#### Aim of the exercise
Output all of the data below exactly as given.
------ The data
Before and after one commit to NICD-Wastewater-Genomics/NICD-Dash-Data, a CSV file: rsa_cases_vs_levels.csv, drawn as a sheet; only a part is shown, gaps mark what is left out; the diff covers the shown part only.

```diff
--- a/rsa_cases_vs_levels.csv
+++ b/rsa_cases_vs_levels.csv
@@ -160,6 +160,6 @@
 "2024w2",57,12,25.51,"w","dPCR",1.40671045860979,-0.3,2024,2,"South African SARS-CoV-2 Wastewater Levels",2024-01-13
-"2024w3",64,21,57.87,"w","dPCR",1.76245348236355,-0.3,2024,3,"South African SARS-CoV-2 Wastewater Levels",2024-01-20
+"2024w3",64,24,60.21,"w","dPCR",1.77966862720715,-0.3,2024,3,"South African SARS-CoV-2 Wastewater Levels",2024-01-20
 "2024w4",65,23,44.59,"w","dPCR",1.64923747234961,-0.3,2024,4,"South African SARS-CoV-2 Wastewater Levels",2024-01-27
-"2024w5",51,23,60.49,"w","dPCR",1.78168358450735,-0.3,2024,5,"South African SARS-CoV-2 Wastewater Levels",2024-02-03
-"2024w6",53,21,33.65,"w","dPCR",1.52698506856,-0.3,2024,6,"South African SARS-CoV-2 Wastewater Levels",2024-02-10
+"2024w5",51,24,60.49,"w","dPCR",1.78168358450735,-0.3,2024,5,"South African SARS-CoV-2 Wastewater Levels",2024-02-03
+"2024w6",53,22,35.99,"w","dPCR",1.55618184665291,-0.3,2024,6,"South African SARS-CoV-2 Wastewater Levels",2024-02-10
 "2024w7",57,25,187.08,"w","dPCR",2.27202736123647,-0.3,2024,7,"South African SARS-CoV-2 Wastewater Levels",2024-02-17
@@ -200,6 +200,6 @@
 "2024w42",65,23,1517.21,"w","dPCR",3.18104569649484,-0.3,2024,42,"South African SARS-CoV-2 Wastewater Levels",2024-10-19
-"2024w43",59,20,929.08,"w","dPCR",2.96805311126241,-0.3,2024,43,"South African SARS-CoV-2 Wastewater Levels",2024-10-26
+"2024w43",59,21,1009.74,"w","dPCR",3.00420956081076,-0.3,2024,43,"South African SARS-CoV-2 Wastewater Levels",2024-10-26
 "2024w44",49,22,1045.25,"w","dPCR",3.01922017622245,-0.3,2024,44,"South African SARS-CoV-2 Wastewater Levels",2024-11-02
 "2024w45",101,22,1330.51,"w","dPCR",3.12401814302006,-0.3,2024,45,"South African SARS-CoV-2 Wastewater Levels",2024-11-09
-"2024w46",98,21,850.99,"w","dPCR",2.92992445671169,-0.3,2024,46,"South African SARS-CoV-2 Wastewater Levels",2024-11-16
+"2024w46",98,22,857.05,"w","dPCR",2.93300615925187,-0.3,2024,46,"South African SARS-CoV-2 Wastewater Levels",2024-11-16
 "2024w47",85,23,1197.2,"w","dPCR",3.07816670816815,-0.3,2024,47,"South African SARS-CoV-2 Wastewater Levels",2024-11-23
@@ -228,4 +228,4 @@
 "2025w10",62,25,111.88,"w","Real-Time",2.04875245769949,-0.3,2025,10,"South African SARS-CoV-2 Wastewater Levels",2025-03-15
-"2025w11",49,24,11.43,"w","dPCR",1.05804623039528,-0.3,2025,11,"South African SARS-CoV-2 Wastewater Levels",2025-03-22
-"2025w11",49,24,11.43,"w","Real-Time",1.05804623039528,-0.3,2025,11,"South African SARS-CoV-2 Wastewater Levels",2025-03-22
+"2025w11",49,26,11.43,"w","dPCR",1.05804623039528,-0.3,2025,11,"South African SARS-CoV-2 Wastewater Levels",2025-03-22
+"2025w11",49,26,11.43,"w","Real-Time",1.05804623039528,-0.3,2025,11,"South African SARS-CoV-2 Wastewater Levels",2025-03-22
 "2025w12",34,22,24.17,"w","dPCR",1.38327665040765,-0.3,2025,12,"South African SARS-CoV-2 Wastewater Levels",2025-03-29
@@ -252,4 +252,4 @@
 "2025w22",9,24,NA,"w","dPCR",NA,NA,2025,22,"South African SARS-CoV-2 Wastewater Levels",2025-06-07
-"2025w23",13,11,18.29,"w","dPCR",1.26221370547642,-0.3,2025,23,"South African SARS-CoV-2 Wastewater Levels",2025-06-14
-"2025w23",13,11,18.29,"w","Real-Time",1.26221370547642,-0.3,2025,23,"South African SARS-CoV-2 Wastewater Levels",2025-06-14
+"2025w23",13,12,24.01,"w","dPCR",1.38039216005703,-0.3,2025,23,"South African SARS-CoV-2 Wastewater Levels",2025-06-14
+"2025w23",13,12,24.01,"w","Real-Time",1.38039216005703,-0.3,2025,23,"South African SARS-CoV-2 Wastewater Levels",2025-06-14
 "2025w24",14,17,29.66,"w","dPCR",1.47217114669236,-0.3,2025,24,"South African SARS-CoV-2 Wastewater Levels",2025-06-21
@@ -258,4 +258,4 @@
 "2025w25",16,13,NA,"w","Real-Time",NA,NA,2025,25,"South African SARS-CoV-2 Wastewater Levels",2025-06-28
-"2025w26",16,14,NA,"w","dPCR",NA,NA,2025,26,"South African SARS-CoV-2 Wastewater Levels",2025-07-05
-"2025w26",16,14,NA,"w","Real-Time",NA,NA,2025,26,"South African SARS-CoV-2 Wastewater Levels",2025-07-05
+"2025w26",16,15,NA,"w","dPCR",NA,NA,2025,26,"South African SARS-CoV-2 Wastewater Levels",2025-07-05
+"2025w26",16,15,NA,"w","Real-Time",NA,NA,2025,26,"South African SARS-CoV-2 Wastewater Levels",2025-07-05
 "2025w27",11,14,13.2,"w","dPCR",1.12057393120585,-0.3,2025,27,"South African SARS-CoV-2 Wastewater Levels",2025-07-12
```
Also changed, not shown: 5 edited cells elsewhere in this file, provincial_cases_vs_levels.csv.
------------
#### Reply
Before and after one commit to NICD-Wastewater-Genomics/NICD-Dash-Data, a CSV file: rsa_cases_vs_levels.csv, drawn as a sheet; only a part is shown, gaps mark what is left out; the diff covers the shown part only.

```diff
--- a/rsa_cases_vs_levels.csv
+++ b/rsa_cases_vs_levels.csv
@@ -160,6 +160,6 @@
 "2024w2",57,12,25.51,"w","dPCR",1.40671045860979,-0.3,2024,2,"South African SARS-CoV-2 Wastewater Levels",2024-01-13
-"2024w3",64,21,57.87,"w","dPCR",1.76245348236355,-0.3,2024,3,"South African SARS-CoV-2 Wastewater Levels",2024-01-20
+"2024w3",64,24,60.21,"w","dPCR",1.77966862720715,-0.3,2024,3,"South African SARS-CoV-2 Wastewater Levels",2024-01-20
 "2024w4",65,23,44.59,"w","dPCR",1.64923747234961,-0.3,2024,4,"South African SARS-CoV-2 Wastewater Levels",2024-01-27
-"2024w5",51,23,60.49,"w","dPCR",1.78168358450735,-0.3,2024,5,"South African SARS-CoV-2 Wastewater Levels",2024-02-03
-"2024w6",53,21,33.65,"w","dPCR",1.52698506856,-0.3,2024,6,"South African SARS-CoV-2 Wastewater Levels",2024-02-10
+"2024w5",51,24,60.49,"w","dPCR",1.78168358450735,-0.3,2024,5,"South African SARS-CoV-2 Wastewater Levels",2024-02-03
+"2024w6",53,22,35.99,"w","dPCR",1.55618184665291,-0.3,2024,6,"South African SARS-CoV-2 Wastewater Levels",2024-02-10
 "2024w7",57,25,187.08,"w","dPCR",2.27202736123647,-0.3,2024,7,"South African SARS-CoV-2 Wastewater Levels",2024-02-17
@@ -200,6 +200,6 @@
 "2024w42",65,23,1517.21,"w","dPCR",3.18104569649484,-0.3,2024,42,"South African SARS-CoV-2 Wastewater Levels",2024-10-19
-"2024w43",59,20,929.08,"w","dPCR",2.96805311126241,-0.3,2024,43,"South African SARS-CoV-2 Wastewater Levels",2024-10-26
+"2024w43",59,21,1009.74,"w","dPCR",3.00420956081076,-0.3,2024,43,"South African SARS-CoV-2 Wastewater Levels",2024-10-26
 "2024w44",49,22,1045.25,"w","dPCR",3.01922017622245,-0.3,2024,44,"South African SARS-CoV-2 Wastewater Levels",2024-11-02
 "2024w45",101,22,1330.51,"w","dPCR",3.12401814302006,-0.3,2024,45,"South African SARS-CoV-2 Wastewater Levels",2024-11-09
-"2024w46",98,21,850.99,"w","dPCR",2.92992445671169,-0.3,2024,46,"South African SARS-CoV-2 Wastewater Levels",2024-11-16
+"2024w46",98,22,857.05,"w","dPCR",2.93300615925187,-0.3,2024,46,"South African SARS-CoV-2 Wastewater Levels",2024-11-16
 "2024w47",85,23,1197.2,"w","dPCR",3.07816670816815,-0.3,2024,47,"South African SARS-CoV-2 Wastewater Levels",2024-11-23
@@ -228,4 +228,4 @@
 "2025w10",62,25,111.88,"w","Real-Time",2.04875245769949,-0.3,2025,10,"South African SARS-CoV-2 Wastewater Levels",2025-03-15
-"2025w11",49,24,11.43,"w","dPCR",1.05804623039528,-0.3,2025,11,"South African SARS-CoV-2 Wastewater Levels",2025-03-22
-"2025w11",49,24,11.43,"w","Real-Time",1.05804623039528,-0.3,2025,11,"South African SARS-CoV-2 Wastewater Levels",2025-03-22
+"2025w11",49,26,11.43,"w","dPCR",1.05804623039528,-0.3,2025,11,"South African SARS-CoV-2 Wastewater Levels",2025-03-22
+"2025w11",49,26,11.43,"w","Real-Time",1.05804623039528,-0.3,2025,11,"South African SARS-CoV-2 Wastewater Levels",2025-03-22
 "2025w12",34,22,24.17,"w","dPCR",1.38327665040765,-0.3,2025,12,"South African SARS-CoV-2 Wastewater Levels",2025-03-29
@@ -252,4 +252,4 @@
 "2025w22",9,24,NA,"w","dPCR",NA,NA,2025,22,"South African SARS-CoV-2 Wastewater Levels",2025-06-07
-"2025w23",13,11,18.29,"w","dPCR",1.26221370547642,-0.3,2025,23,"South African SARS-CoV-2 Wastewater Levels",2025-06-14
-"2025w23",13,11,18.29,"w","Real-Time",1.26221370547642,-0.3,2025,23,"South African SARS-CoV-2 Wastewater Levels",2025-06-14
+"2025w23",13,12,24.01,"w","dPCR",1.38039216005703,-0.3,2025,23,"South African SARS-CoV-2 Wastewater Levels",2025-06-14
+"2025w23",13,12,24.01,"w","Real-Time",1.38039216005703,-0.3,2025,23,"South African SARS-CoV-2 Wastewater Levels",2025-06-14
 "2025w24",14,17,29.66,"w","dPCR",1.47217114669236,-0.3,2025,24,"South African SARS-CoV-2 Wastewater Levels",2025-06-21
@@ -258,4 +258,4 @@
 "2025w25",16,13,NA,"w","Real-Time",NA,NA,2025,25,"South African SARS-CoV-2 Wastewater Levels",2025-06-28
-"2025w26",16,14,NA,"w","dPCR",NA,NA,2025,26,"South African SARS-CoV-2 Wastewater Levels",2025-07-05
-"2025w26",16,14,NA,"w","Real-Time",NA,NA,2025,26,"South African SARS-CoV-2 Wastewater Levels",2025-07-05
+"2025w26",16,15,NA,"w","dPCR",NA,NA,2025,26,"South African SARS-CoV-2 Wastewater Levels",2025-07-05
+"2025w26",16,15,NA,"w","Real-Time",NA,NA,2025,26,"South African SARS-CoV-2 Wastewater Levels",2025-07-05
 "2025w27",11,14,13.2,"w","dPCR",1.12057393120585,-0.3,2025,27,"South African SARS-CoV-2 Wastewater Levels",2025-07-12
```
Also changed, not shown: 5 edited cells elsewhere in this file, provincial_cases_vs_levels.csv.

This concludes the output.